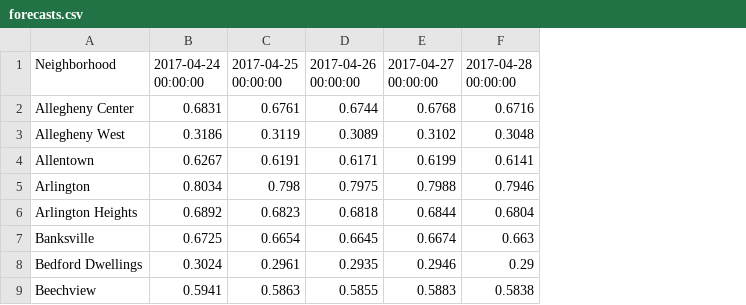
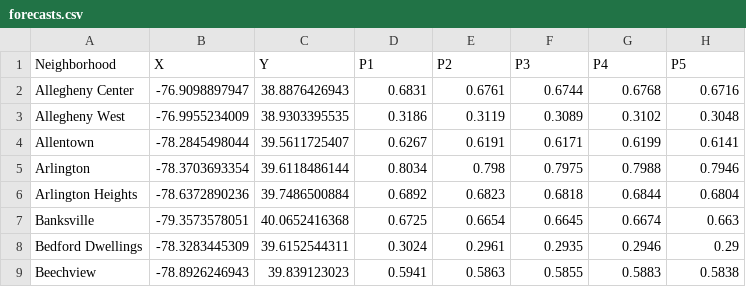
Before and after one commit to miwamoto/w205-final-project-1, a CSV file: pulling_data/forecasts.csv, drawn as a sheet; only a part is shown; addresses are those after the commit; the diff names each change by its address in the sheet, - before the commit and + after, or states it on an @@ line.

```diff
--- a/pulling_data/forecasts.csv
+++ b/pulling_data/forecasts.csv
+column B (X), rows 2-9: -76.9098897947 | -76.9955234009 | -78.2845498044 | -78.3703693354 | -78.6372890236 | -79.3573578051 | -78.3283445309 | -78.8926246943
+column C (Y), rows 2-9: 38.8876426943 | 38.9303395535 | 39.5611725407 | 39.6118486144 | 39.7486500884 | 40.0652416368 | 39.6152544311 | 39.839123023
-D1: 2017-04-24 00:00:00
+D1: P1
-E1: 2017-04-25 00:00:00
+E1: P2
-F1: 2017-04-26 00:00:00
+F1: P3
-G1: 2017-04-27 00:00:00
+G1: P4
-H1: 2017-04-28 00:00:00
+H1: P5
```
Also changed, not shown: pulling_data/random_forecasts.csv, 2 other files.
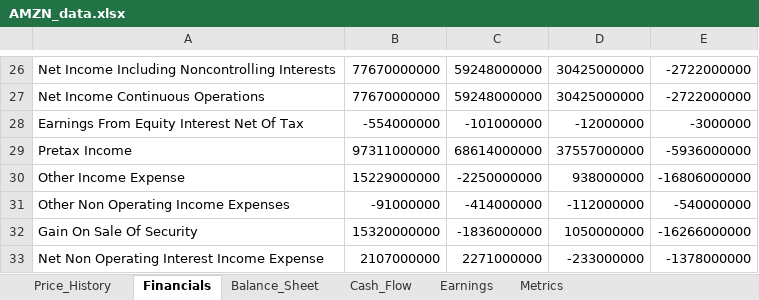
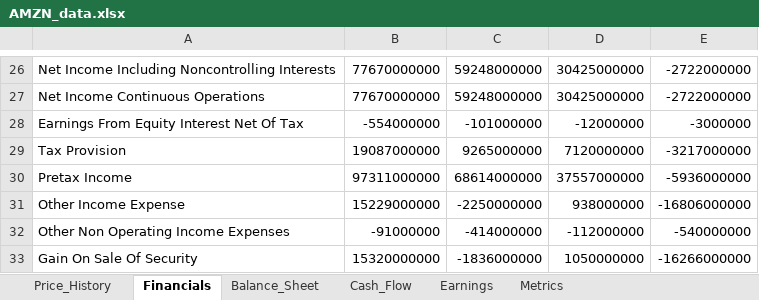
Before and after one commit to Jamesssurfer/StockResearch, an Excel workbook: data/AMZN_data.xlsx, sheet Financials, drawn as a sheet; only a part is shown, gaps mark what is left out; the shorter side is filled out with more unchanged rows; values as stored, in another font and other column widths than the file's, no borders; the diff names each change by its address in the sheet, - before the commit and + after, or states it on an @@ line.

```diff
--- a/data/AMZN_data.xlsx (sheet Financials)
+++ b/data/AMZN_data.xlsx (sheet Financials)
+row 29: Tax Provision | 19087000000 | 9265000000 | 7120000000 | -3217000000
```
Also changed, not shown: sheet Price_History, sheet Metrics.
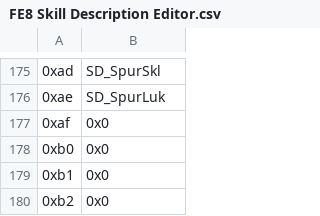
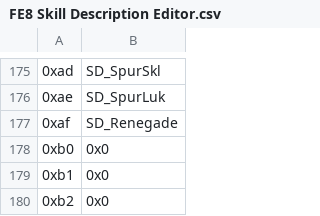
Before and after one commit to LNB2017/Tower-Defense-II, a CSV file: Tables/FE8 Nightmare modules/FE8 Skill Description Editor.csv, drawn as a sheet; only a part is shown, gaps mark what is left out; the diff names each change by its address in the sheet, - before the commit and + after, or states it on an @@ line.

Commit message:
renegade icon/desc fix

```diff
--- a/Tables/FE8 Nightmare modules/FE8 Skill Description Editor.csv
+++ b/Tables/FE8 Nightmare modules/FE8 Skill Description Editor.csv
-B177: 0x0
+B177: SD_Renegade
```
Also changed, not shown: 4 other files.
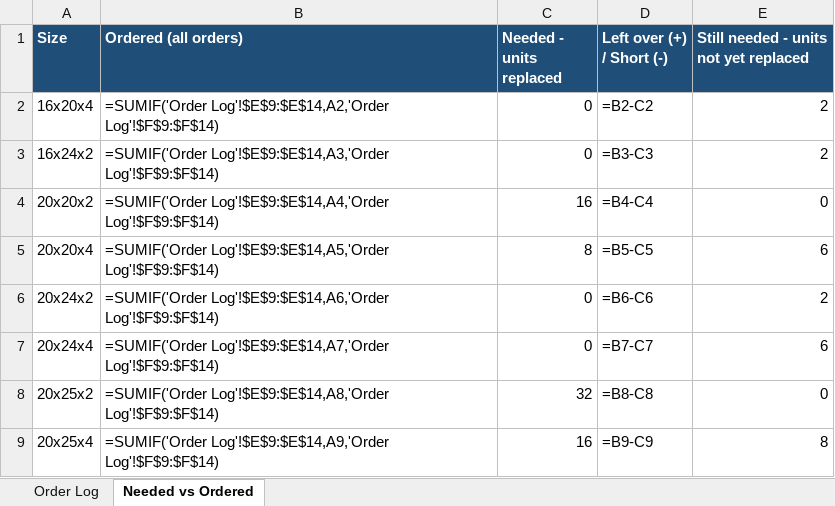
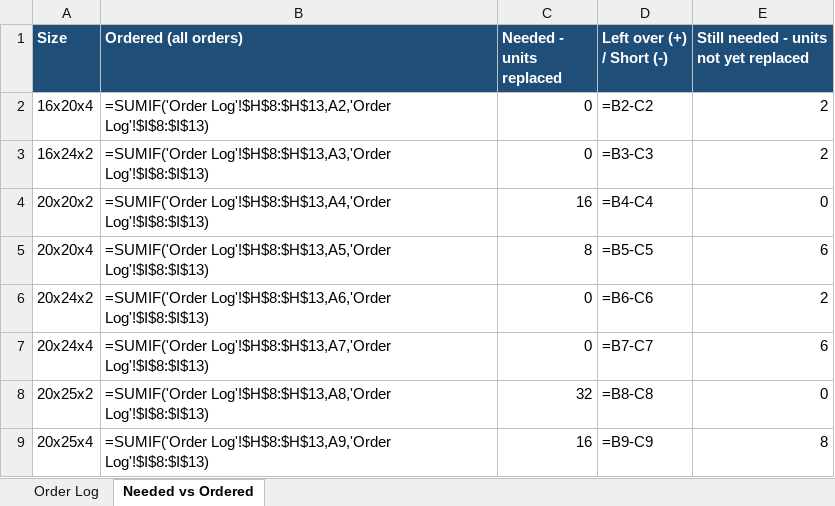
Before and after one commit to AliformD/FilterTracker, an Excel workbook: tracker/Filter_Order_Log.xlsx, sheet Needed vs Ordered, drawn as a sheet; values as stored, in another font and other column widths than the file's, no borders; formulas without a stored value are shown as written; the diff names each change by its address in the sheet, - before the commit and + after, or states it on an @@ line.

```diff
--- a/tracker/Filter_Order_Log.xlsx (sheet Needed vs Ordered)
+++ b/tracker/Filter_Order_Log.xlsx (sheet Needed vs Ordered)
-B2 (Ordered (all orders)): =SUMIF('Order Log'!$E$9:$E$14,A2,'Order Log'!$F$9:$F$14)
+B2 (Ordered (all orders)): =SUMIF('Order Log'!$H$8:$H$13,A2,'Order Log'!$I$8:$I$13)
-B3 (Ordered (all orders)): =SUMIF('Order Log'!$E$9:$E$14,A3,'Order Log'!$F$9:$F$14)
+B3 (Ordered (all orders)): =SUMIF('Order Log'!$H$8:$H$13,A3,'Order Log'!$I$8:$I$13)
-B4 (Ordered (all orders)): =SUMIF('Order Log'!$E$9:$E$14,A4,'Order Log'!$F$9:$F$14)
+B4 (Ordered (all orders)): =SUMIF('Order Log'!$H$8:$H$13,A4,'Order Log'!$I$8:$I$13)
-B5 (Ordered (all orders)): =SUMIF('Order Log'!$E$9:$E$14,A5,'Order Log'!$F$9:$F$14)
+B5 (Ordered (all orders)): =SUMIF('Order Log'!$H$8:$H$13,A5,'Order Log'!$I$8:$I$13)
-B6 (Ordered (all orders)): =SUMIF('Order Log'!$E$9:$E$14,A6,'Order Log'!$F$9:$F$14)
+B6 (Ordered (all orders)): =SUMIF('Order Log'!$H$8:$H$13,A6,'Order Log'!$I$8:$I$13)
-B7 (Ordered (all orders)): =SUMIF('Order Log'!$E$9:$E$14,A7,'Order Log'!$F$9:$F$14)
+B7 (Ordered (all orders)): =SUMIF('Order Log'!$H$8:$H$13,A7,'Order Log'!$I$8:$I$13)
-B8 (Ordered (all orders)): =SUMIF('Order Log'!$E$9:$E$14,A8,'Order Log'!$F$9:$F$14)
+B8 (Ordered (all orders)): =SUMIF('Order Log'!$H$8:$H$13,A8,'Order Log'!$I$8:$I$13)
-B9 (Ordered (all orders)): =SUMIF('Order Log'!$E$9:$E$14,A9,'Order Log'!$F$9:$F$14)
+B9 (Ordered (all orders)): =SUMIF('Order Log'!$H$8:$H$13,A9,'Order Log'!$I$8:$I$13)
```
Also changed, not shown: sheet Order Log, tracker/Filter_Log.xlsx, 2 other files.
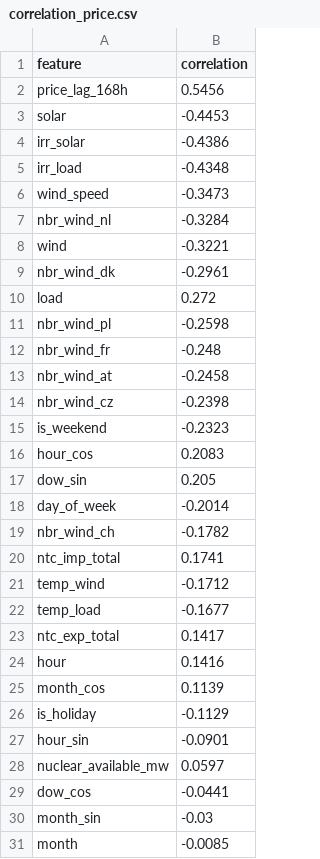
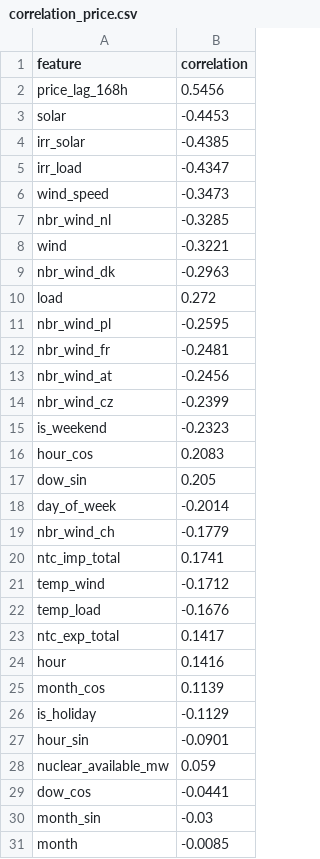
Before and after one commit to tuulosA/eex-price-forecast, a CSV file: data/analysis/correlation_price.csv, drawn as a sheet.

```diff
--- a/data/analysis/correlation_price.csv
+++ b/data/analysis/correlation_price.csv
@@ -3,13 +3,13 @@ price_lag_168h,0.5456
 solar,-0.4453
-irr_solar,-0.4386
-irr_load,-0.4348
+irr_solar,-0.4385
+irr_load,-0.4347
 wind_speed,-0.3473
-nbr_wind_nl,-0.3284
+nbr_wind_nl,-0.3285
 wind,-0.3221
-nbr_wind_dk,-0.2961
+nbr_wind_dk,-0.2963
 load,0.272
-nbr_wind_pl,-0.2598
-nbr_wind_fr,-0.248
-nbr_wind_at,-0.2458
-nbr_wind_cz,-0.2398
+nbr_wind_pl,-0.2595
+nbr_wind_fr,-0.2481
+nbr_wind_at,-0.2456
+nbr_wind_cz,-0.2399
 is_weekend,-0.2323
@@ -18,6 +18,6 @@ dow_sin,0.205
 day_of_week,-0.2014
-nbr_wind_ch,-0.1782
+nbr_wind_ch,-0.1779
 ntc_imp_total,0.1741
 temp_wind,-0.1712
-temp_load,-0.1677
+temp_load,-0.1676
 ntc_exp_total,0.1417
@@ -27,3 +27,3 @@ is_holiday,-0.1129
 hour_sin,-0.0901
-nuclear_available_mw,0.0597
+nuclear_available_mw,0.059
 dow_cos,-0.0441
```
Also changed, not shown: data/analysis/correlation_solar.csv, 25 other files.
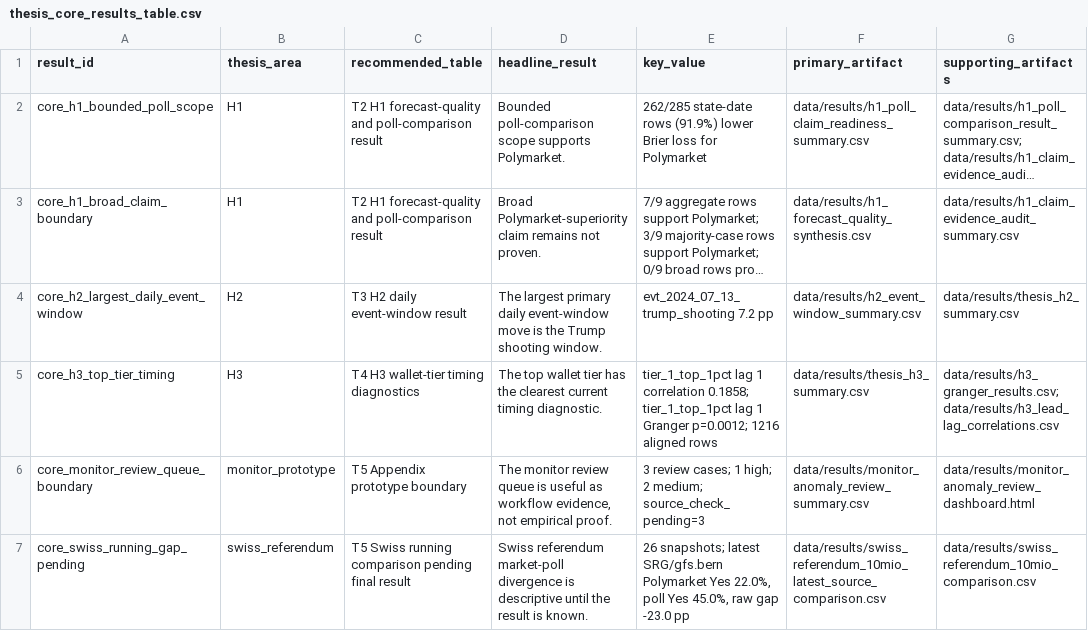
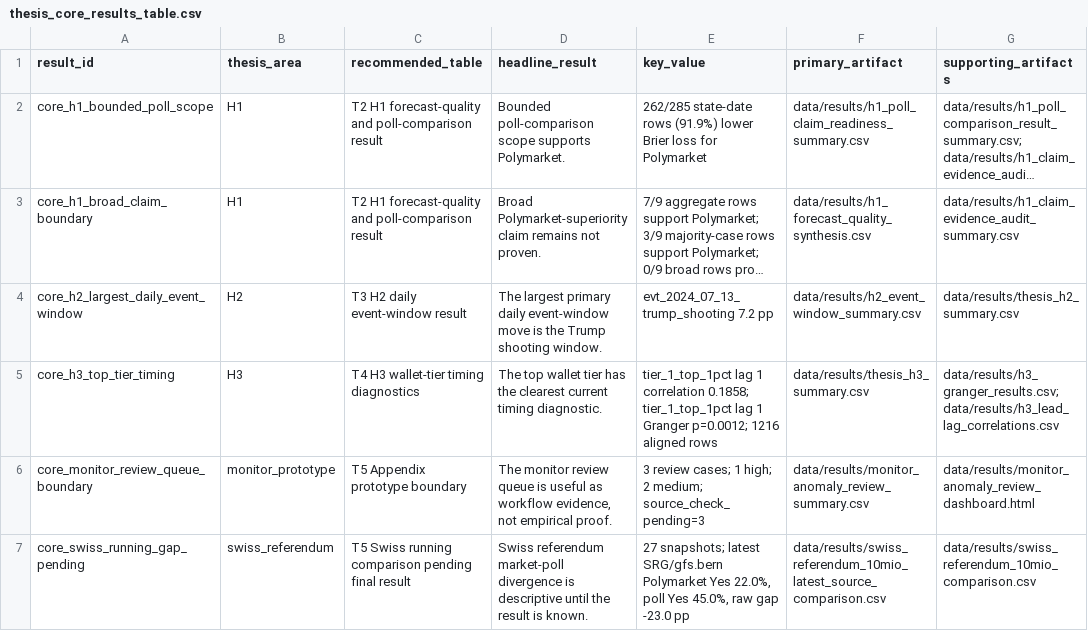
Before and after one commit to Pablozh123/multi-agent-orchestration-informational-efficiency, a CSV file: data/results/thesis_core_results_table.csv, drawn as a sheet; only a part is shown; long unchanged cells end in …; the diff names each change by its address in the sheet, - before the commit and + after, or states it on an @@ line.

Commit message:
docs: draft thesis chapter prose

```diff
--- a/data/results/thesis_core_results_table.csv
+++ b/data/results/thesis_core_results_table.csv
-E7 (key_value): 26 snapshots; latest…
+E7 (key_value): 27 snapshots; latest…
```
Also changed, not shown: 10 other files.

> **Assignment**: Retype the whole listing word for word. Skip the pictures.

> **Response**:
Before and after one commit to miwamoto/w205-final-project-1, a CSV file: pulling_data/forecasts.csv, drawn as a sheet; only a part is shown; addresses are those after the commit; the diff names each change by its address in the sheet, - before the commit and + after, or states it on an @@ line.

```diff
--- a/pulling_data/forecasts.csv
+++ b/pulling_data/forecasts.csv
+column B (X), rows 2-9: -76.9098897947 | -76.9955234009 | -78.2845498044 | -78.3703693354 | -78.6372890236 | -79.3573578051 | -78.3283445309 | -78.8926246943
+column C (Y), rows 2-9: 38.8876426943 | 38.9303395535 | 39.5611725407 | 39.6118486144 | 39.7486500884 | 40.0652416368 | 39.6152544311 | 39.839123023
-D1: 2017-04-24 00:00:00
+D1: P1
-E1: 2017-04-25 00:00:00
+E1: P2
-F1: 2017-04-26 00:00:00
+F1: P3
-G1: 2017-04-27 00:00:00
+G1: P4
-H1: 2017-04-28 00:00:00
+H1: P5
```
Also changed, not shown: pulling_data/random_forecasts.csv, 2 other files.
Before and after one commit to Jamesssurfer/StockResearch, an Excel workbook: data/AMZN_data.xlsx, sheet Financials, drawn as a sheet; only a part is shown, gaps mark what is left out; the shorter side is filled out with more unchanged rows; values as stored, in another font and other column widths than the file's, no borders; the diff names each change by its address in the sheet, - before the commit and + after, or states it on an @@ line.

```diff
--- a/data/AMZN_data.xlsx (sheet Financials)
+++ b/data/AMZN_data.xlsx (sheet Financials)
+row 29: Tax Provision | 19087000000 | 9265000000 | 7120000000 | -3217000000
```
Also changed, not shown: sheet Price_History, sheet Metrics.
Before and after one commit to LNB2017/Tower-Defense-II, a CSV file: Tables/FE8 Nightmare modules/FE8 Skill Description Editor.csv, drawn as a sheet; only a part is shown, gaps mark what is left out; the diff names each change by its address in the sheet, - before the commit and + after, or states it on an @@ line.

Commit message:
renegade icon/desc fix

```diff
--- a/Tables/FE8 Nightmare modules/FE8 Skill Description Editor.csv
+++ b/Tables/FE8 Nightmare modules/FE8 Skill Description Editor.csv
-B177: 0x0
+B177: SD_Renegade
```
Also changed, not shown: 4 other files.
Before and after one commit to AliformD/FilterTracker, an Excel workbook: tracker/Filter_Order_Log.xlsx, sheet Needed vs Ordered, drawn as a sheet; values as stored, in another font and other column widths than the file's, no borders; formulas without a stored value are shown as written; the diff names each change by its address in the sheet, - before the commit and + after, or states it on an @@ line.

```diff
--- a/tracker/Filter_Order_Log.xlsx (sheet Needed vs Ordered)
+++ b/tracker/Filter_Order_Log.xlsx (sheet Needed vs Ordered)
-B2 (Ordered (all orders)): =SUMIF('Order Log'!$E$9:$E$14,A2,'Order Log'!$F$9:$F$14)
+B2 (Ordered (all orders)): =SUMIF('Order Log'!$H$8:$H$13,A2,'Order Log'!$I$8:$I$13)
-B3 (Ordered (all orders)): =SUMIF('Order Log'!$E$9:$E$14,A3,'Order Log'!$F$9:$F$14)
+B3 (Ordered (all orders)): =SUMIF('Order Log'!$H$8:$H$13,A3,'Order Log'!$I$8:$I$13)
-B4 (Ordered (all orders)): =SUMIF('Order Log'!$E$9:$E$14,A4,'Order Log'!$F$9:$F$14)
+B4 (Ordered (all orders)): =SUMIF('Order Log'!$H$8:$H$13,A4,'Order Log'!$I$8:$I$13)
-B5 (Ordered (all orders)): =SUMIF('Order Log'!$E$9:$E$14,A5,'Order Log'!$F$9:$F$14)
+B5 (Ordered (all orders)): =SUMIF('Order Log'!$H$8:$H$13,A5,'Order Log'!$I$8:$I$13)
-B6 (Ordered (all orders)): =SUMIF('Order Log'!$E$9:$E$14,A6,'Order Log'!$F$9:$F$14)
+B6 (Ordered (all orders)): =SUMIF('Order Log'!$H$8:$H$13,A6,'Order Log'!$I$8:$I$13)
-B7 (Ordered (all orders)): =SUMIF('Order Log'!$E$9:$E$14,A7,'Order Log'!$F$9:$F$14)
+B7 (Ordered (all orders)): =SUMIF('Order Log'!$H$8:$H$13,A7,'Order Log'!$I$8:$I$13)
-B8 (Ordered (all orders)): =SUMIF('Order Log'!$E$9:$E$14,A8,'Order Log'!$F$9:$F$14)
+B8 (Ordered (all orders)): =SUMIF('Order Log'!$H$8:$H$13,A8,'Order Log'!$I$8:$I$13)
-B9 (Ordered (all orders)): =SUMIF('Order Log'!$E$9:$E$14,A9,'Order Log'!$F$9:$F$14)
+B9 (Ordered (all orders)): =SUMIF('Order Log'!$H$8:$H$13,A9,'Order Log'!$I$8:$I$13)
```
Also changed, not shown: sheet Order Log, tracker/Filter_Log.xlsx, 2 other files.
Before and after one commit to tuulosA/eex-price-forecast, a CSV file: data/analysis/correlation_price.csv, drawn as a sheet.

```diff
--- a/data/analysis/correlation_price.csv
+++ b/data/analysis/correlation_price.csv
@@ -3,13 +3,13 @@ price_lag_168h,0.5456
 solar,-0.4453
-irr_solar,-0.4386
-irr_load,-0.4348
+irr_solar,-0.4385
+irr_load,-0.4347
 wind_speed,-0.3473
-nbr_wind_nl,-0.3284
+nbr_wind_nl,-0.3285
 wind,-0.3221
-nbr_wind_dk,-0.2961
+nbr_wind_dk,-0.2963
 load,0.272
-nbr_wind_pl,-0.2598
-nbr_wind_fr,-0.248
-nbr_wind_at,-0.2458
-nbr_wind_cz,-0.2398
+nbr_wind_pl,-0.2595
+nbr_wind_fr,-0.2481
+nbr_wind_at,-0.2456
+nbr_wind_cz,-0.2399
 is_weekend,-0.2323
@@ -18,6 +18,6 @@ dow_sin,0.205
 day_of_week,-0.2014
-nbr_wind_ch,-0.1782
+nbr_wind_ch,-0.1779
 ntc_imp_total,0.1741
 temp_wind,-0.1712
-temp_load,-0.1677
+temp_load,-0.1676
 ntc_exp_total,0.1417
@@ -27,3 +27,3 @@ is_holiday,-0.1129
 hour_sin,-0.0901
-nuclear_available_mw,0.0597
+nuclear_available_mw,0.059
 dow_cos,-0.0441
```
Also changed, not shown: data/analysis/correlation_solar.csv, 25 other files.
Before and after one commit to Pablozh123/multi-agent-orchestration-informational-efficiency, a CSV file: data/results/thesis_core_results_table.csv, drawn as a sheet; only a part is shown; long unchanged cells end in …; the diff names each change by its address in the sheet, - before the commit and + after, or states it on an @@ line.

Commit message:
docs: draft thesis chapter prose

```diff
--- a/data/results/thesis_core_results_table.csv
+++ b/data/results/thesis_core_results_table.csv
-E7 (key_value): 26 snapshots; latest…
+E7 (key_value): 27 snapshots; latest…
```
Also changed, not shown: 10 other files.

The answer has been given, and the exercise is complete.